[Detected change data]
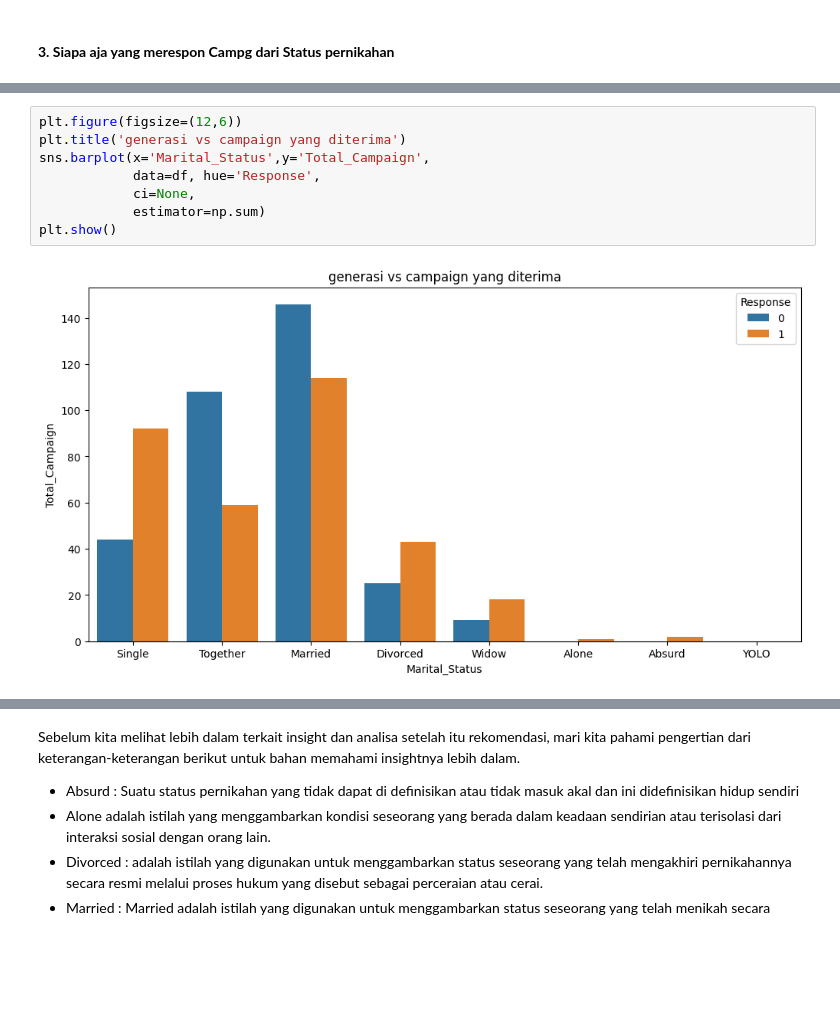
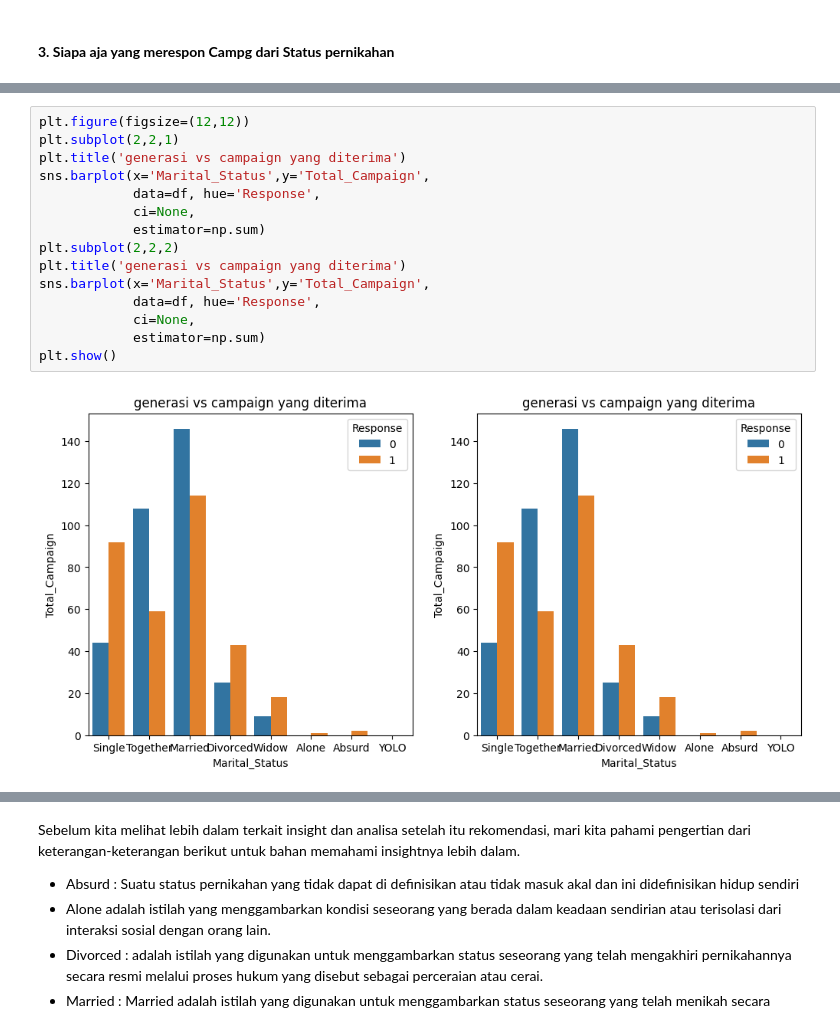
Before and after one commit to hrydwntr/supermarket_customer_analysis, a Jupyter notebook: visualisasi.ipynb, the cells around one changed output, grey strips where cells are left out. Cells and saved outputs as stored; diff of their text form; blank space fills up the shorter version.

Commit message:
fitur visualisasi baru

```diff
--- a/visualisasi.ipynb
+++ b/visualisasi.ipynb
@@ -435,10 +503,17 @@ dtype: int64
 # %%
-plt.figure(figsize=(12,6))
+plt.figure(figsize=(12,12))
+plt.subplot(2,2,1)
+plt.title('generasi vs campaign yang diterima')
+sns.barplot(x='Marital_Status',y='Total_Campaign',
+            data=df, hue='Response',
+            ci=None,
+            estimator=np.sum)
+plt.subplot(2,2,2)
 plt.title('generasi vs campaign yang diterima')
 sns.barplot(x='Marital_Status',y='Total_Campaign',
             data=df, hue='Response',
             ci=None,
             estimator=np.sum)
 plt.show()
 # %% [output]
-[figure, old version]
+[figure, new version]
```
Also changed, not shown: parts of 17 cells of this notebook, 1 other file.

▸ What needs to be done: Omit the pictures; restate every entry word for word.

▸ Output for this task:
Before and after one commit to hrydwntr/supermarket_customer_analysis, a Jupyter notebook: visualisasi.ipynb, the cells around one changed output, grey strips where cells are left out. Cells and saved outputs as stored; diff of their text form; blank space fills up the shorter version.

Commit message:
fitur visualisasi baru

```diff
--- a/visualisasi.ipynb
+++ b/visualisasi.ipynb
@@ -435,10 +503,17 @@ dtype: int64
 # %%
-plt.figure(figsize=(12,6))
+plt.figure(figsize=(12,12))
+plt.subplot(2,2,1)
+plt.title('generasi vs campaign yang diterima')
+sns.barplot(x='Marital_Status',y='Total_Campaign',
+            data=df, hue='Response',
+            ci=None,
+            estimator=np.sum)
+plt.subplot(2,2,2)
 plt.title('generasi vs campaign yang diterima')
 sns.barplot(x='Marital_Status',y='Total_Campaign',
             data=df, hue='Response',
             ci=None,
             estimator=np.sum)
 plt.show()
 # %% [output]
-[figure, old version]
+[figure, new version]
```
Also changed, not shown: parts of 17 cells of this notebook, 1 other file.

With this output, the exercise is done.